|Rolling Stone, via dead.net|
The show itself wasn’t a usual Dead show: Light Into Ashes has done the best job of filling in the full picture, so go read up. You would think that a quasi-Acid Test with one of their longest known stretches of uninterrupted jamming in the middle of prime early 1969, a week before the shows that begat Live/Dead, would attract a bit more attention, but apparently not. I don’t have much to say about it by way of “review,” other than that it’s really good and pretty unique. The tape is an hour and 50 minutes of what was apparently a four-hour show, and begins seemingly well into the middle of things. Although the starting Lovelight>NFA>Lovelight is fine and has plenty going on within its 35 minutes, I think I’ve listened closely to it exactly once, which was enough. Then there’s a break where Don McCoy of the Olompali commune takes the stage to do his thing and lead the crowd in a group chant, which devolves (or evolves, depending on your state of mind) into a bit of a mess — understandably, this is a skipper for most folks, but to me this portion drips with psychedelic goo that goes beyond period ambience and makes my teeth hum with a certain familiar… well, enough said about that. You can hear Bill Graham marshaling the chaos as the band returns to the stage and slowly gets themselves together, deciding what they’re going to do as they start doing it.

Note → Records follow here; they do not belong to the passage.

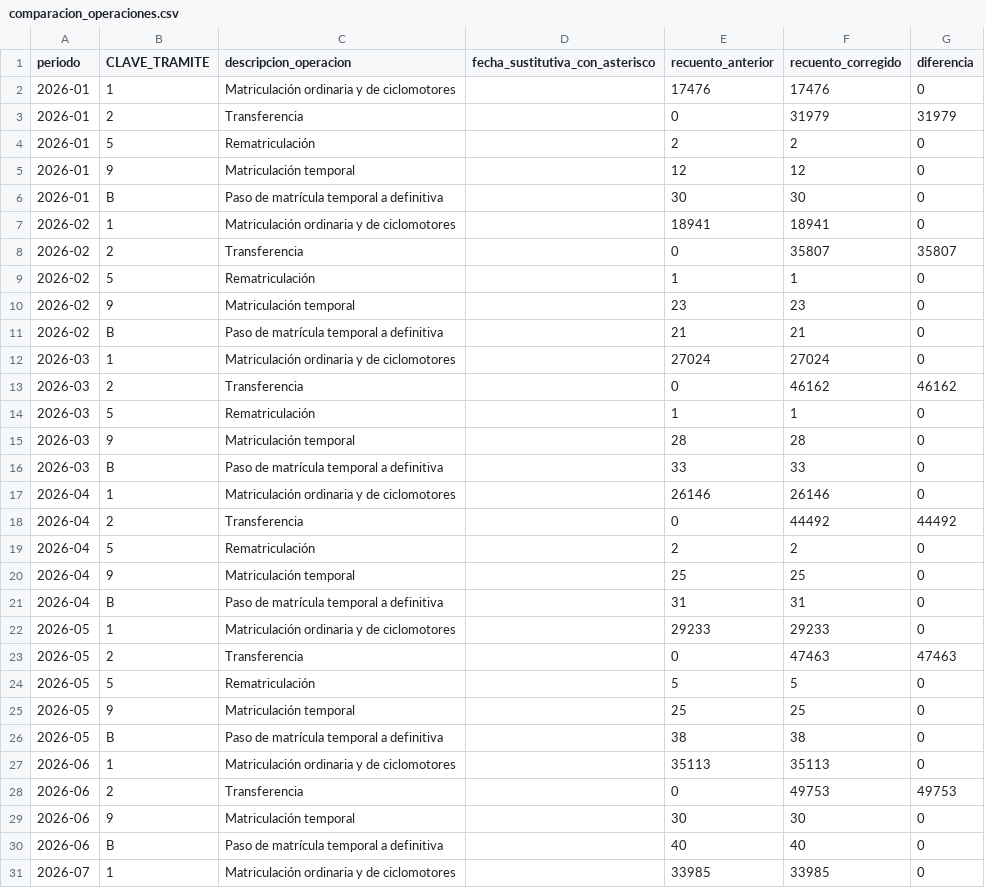
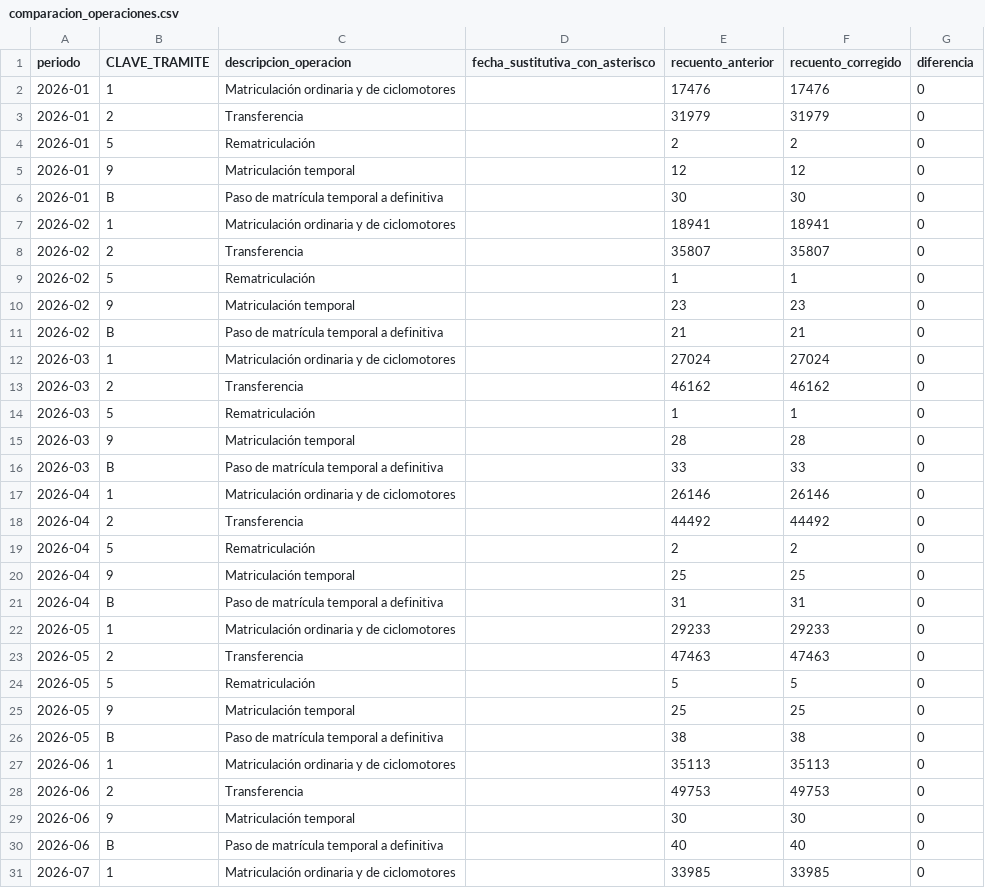
Before and after one commit to salmontotheiron-max/motocicletas, a CSV file: public/data/comparacion_operaciones.csv, drawn as a sheet; only a part is shown; the diff covers the shown part only.

```diff
--- a/public/data/comparacion_operaciones.csv
+++ b/public/data/comparacion_operaciones.csv
@@ -2,3 +2,3 @@
 2026-01,1,Matriculación ordinaria y de ciclomotores,,17476,17476,0
-2026-01,2,Transferencia,,0,31979,31979
+2026-01,2,Transferencia,,31979,31979,0
 2026-01,5,Rematriculación,,2,2,0
@@ -7,3 +7,3 @@
 2026-02,1,Matriculación ordinaria y de ciclomotores,,18941,18941,0
-2026-02,2,Transferencia,,0,35807,35807
+2026-02,2,Transferencia,,35807,35807,0
 2026-02,5,Rematriculación,,1,1,0
@@ -12,3 +12,3 @@
 2026-03,1,Matriculación ordinaria y de ciclomotores,,27024,27024,0
-2026-03,2,Transferencia,,0,46162,46162
+2026-03,2,Transferencia,,46162,46162,0
 2026-03,5,Rematriculación,,1,1,0
@@ -17,3 +17,3 @@
 2026-04,1,Matriculación ordinaria y de ciclomotores,,26146,26146,0
-2026-04,2,Transferencia,,0,44492,44492
+2026-04,2,Transferencia,,44492,44492,0
 2026-04,5,Rematriculación,,2,2,0
@@ -22,3 +22,3 @@
 2026-05,1,Matriculación ordinaria y de ciclomotores,,29233,29233,0
-2026-05,2,Transferencia,,0,47463,47463
+2026-05,2,Transferencia,,47463,47463,0
 2026-05,5,Rematriculación,,5,5,0
@@ -27,3 +27,3 @@
 2026-06,1,Matriculación ordinaria y de ciclomotores,,35113,35113,0
-2026-06,2,Transferencia,,0,49753,49753
+2026-06,2,Transferencia,,49753,49753,0
 2026-06,9,Matriculación temporal,,30,30,0
```
Also changed, not shown: 6 edited cells elsewhere in this file, 2 other files.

It’s not entirely clear at first who’s up there at first: Bob is initially driving things, and another guitarist who’s thought to be Gary Duncan is playing; Garcia doesn’t appear until 4:50 in (his entrance is pretty distinctive). The first segment of this jam is a slow burning, smokey, laid back E-minor blues groove. After a few minutes, Lesh starts the Main Ten riff and they drift back and forth between the two themes for a few minutes, then set off into a series of episodic jams for the next 20 minutes, much like many a 69-70 Dark Star, although there’s nothing explicitly Dark Starry about this, beyond the spirit. I have no desire to map this out: it’s mostly two-chord vamps and various rhythmic ideas, all explored for a while and organically developed into something else. Gary Duncan appears to take off at some point, maybe an extra percussionist joins in, and finally they land in the Other One (all instrumental) which gets a loose and pretty heavy, dark jam, before they wind down and stop cold. The whole jam is nearly 50 minutes total and while it’s not as intense or hot as a lot of other Feb 1969 jams, oh man, it’s got the sound: I'm talking about If I Could Only Remember My Name, the Crosby Dec 1970 Matrix tape, Garcia/Saunders 5/20/71, the 1971 Mickey’s barn jam, that kind of vibe.

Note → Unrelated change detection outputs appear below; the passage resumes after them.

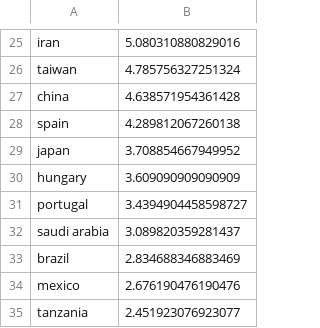
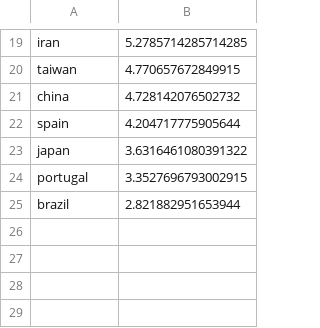
Before and after one commit to thampiman/Data-Science, a CSV file: Communications-Research/analysed-data/citations_per_pub_by_country.csv, drawn as a sheet; only a part is shown, gaps mark what is left out; removed rows and columns are numbered as before the commit, all else as after; the diff covers the shown part only; the diff names each change by its address in the sheet, - before the commit and + after, or states it on an @@ line.

```diff
--- a/Communications-Research/analysed-data/citations_per_pub_by_country.csv
+++ b/Communications-Research/analysed-data/citations_per_pub_by_country.csv
-B19: 5.080310880829016
+B19: 5.2785714285714285
-B20: 4.785756327251324
+B20: 4.770657672849915
-B21: 4.638571954361428
+B21: 4.728142076502732
-B22: 4.289812067260138
+B22: 4.204717775905644
-B23: 3.708854667949952
+B23: 3.6316461080391322
-row 30: hungary | 3.609090909090909
-B24: 3.4394904458598727
+B24: 3.3527696793002915
-row 32: saudi arabia | 3.089820359281437
-B25: 2.834688346883469
+B25: 2.821882951653944
-row 34: mexico | 2.676190476190476
-row 35: tanzania | 2.451923076923077
```
Also changed, not shown: 8 added rows, 14 removed rows and 10 edited cells elsewhere in this file, Communications-Research/analysed-data/citations_by_country.csv, Communications-Research/analysed-data/pubs_by_country.csv, 5 other files.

While this isn’t going to burn new neural pathways like, say, 2/28/69, I do think it’s a way overlooked and underrated performance. Well worth a listen. And how many nearly 50 minute uninterrupted purely instrumental jams did they play? Hell, just for that reason alone, you’d think folks would be flocking to this one. Give it another spin!
Also, I can’t let it pass that, evidently, Garcia was playing some bluegrass at the Matrix earlier on 2/19. It's not confirmed, but that seems to be the consensus.